- [ASSIGNMENT] In the listing below, count each line containing "href" and answer with the count only.

- [PROVIDED RECORDS]
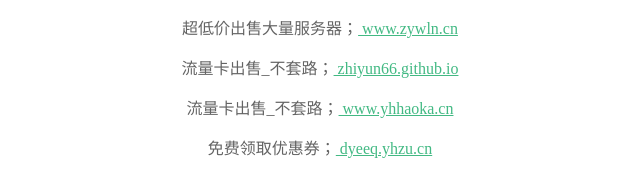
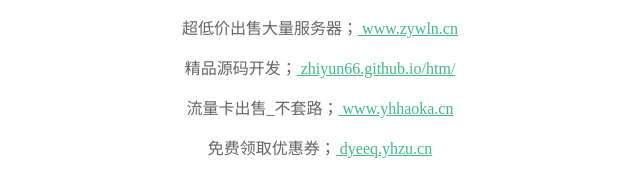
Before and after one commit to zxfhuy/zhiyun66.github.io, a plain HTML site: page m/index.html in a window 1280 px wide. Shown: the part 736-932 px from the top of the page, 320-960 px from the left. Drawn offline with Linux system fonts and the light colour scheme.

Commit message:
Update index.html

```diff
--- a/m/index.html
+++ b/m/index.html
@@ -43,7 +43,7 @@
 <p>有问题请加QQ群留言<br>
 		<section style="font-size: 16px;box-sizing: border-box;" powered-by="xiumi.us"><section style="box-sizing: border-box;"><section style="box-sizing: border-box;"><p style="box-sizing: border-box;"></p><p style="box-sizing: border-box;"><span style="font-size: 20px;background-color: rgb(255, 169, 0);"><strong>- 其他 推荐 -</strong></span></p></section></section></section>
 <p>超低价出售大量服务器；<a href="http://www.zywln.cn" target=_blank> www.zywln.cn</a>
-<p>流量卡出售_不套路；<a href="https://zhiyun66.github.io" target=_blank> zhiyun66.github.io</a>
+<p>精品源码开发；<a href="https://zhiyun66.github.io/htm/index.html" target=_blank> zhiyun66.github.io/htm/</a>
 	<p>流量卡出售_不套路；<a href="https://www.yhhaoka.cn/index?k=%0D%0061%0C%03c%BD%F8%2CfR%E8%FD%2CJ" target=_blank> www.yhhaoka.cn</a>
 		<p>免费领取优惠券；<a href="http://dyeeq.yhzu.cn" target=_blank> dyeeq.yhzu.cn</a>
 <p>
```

- [RESULT OF THIS TASK] 5